_TASK DETAILS_.
Take the entries that follow and write each one out exactly.

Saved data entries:
------------------------------

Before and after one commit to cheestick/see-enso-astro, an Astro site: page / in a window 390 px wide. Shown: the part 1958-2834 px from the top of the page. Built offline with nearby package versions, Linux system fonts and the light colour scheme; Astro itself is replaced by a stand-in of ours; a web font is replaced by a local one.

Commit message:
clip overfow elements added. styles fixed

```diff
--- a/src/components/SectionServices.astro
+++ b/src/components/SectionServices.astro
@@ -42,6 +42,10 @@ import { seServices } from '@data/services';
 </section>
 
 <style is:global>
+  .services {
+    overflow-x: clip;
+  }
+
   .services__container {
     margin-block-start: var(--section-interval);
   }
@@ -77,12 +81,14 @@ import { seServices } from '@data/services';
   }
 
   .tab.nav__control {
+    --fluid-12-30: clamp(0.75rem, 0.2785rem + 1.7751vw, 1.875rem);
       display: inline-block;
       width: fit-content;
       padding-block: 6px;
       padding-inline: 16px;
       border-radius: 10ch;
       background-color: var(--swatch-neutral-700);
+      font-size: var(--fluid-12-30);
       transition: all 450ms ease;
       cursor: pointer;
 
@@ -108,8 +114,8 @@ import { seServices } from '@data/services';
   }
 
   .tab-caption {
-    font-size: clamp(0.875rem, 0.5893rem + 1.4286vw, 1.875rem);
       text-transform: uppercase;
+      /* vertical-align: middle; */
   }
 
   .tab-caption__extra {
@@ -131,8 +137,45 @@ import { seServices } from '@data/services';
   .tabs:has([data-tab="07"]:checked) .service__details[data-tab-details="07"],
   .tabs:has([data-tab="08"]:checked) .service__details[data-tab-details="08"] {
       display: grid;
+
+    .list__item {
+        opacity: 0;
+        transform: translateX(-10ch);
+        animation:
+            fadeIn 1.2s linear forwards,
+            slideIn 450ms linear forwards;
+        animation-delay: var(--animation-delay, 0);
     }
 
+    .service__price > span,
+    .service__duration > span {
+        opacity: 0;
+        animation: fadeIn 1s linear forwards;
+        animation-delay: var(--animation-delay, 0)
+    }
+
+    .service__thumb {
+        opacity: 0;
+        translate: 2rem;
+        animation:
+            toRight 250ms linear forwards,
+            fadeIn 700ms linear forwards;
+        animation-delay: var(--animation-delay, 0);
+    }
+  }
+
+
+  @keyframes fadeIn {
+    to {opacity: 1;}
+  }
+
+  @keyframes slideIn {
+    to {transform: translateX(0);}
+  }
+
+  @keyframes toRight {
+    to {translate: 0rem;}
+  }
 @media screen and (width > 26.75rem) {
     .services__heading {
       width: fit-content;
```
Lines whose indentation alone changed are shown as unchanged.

------------------------------

_RESULT FOR THIS EXERCISE_.
Before and after one commit to cheestick/see-enso-astro, an Astro site: page / in a window 390 px wide. Shown: the part 1958-2834 px from the top of the page. Built offline with nearby package versions, Linux system fonts and the light colour scheme; Astro itself is replaced by a stand-in of ours; a web font is replaced by a local one.

Commit message:
clip overfow elements added. styles fixed

```diff
--- a/src/components/SectionServices.astro
+++ b/src/components/SectionServices.astro
@@ -42,6 +42,10 @@ import { seServices } from '@data/services';
 </section>
 
 <style is:global>
+  .services {
+    overflow-x: clip;
+  }
+
   .services__container {
     margin-block-start: var(--section-interval);
   }
@@ -77,12 +81,14 @@ import { seServices } from '@data/services';
   }
 
   .tab.nav__control {
+    --fluid-12-30: clamp(0.75rem, 0.2785rem + 1.7751vw, 1.875rem);
       display: inline-block;
       width: fit-content;
       padding-block: 6px;
       padding-inline: 16px;
       border-radius: 10ch;
       background-color: var(--swatch-neutral-700);
+      font-size: var(--fluid-12-30);
       transition: all 450ms ease;
       cursor: pointer;
 
@@ -108,8 +114,8 @@ import { seServices } from '@data/services';
   }
 
   .tab-caption {
-    font-size: clamp(0.875rem, 0.5893rem + 1.4286vw, 1.875rem);
       text-transform: uppercase;
+      /* vertical-align: middle; */
   }
 
   .tab-caption__extra {
@@ -131,8 +137,45 @@ import { seServices } from '@data/services';
   .tabs:has([data-tab="07"]:checked) .service__details[data-tab-details="07"],
   .tabs:has([data-tab="08"]:checked) .service__details[data-tab-details="08"] {
       display: grid;
+
+    .list__item {
+        opacity: 0;
+        transform: translateX(-10ch);
+        animation:
+            fadeIn 1.2s linear forwards,
+            slideIn 450ms linear forwards;
+        animation-delay: var(--animation-delay, 0);
     }
 
+    .service__price > span,
+    .service__duration > span {
+        opacity: 0;
+        animation: fadeIn 1s linear forwards;
+        animation-delay: var(--animation-delay, 0)
+    }
+
+    .service__thumb {
+        opacity: 0;
+        translate: 2rem;
+        animation:
+            toRight 250ms linear forwards,
+            fadeIn 700ms linear forwards;
+        animation-delay: var(--animation-delay, 0);
+    }
+  }
+
+
+  @keyframes fadeIn {
+    to {opacity: 1;}
+  }
+
+  @keyframes slideIn {
+    to {transform: translateX(0);}
+  }
+
+  @keyframes toRight {
+    to {translate: 0rem;}
+  }
 @media screen and (width > 26.75rem) {
     .services__heading {
       width: fit-content;
```
Lines whose indentation alone changed are shown as unchanged.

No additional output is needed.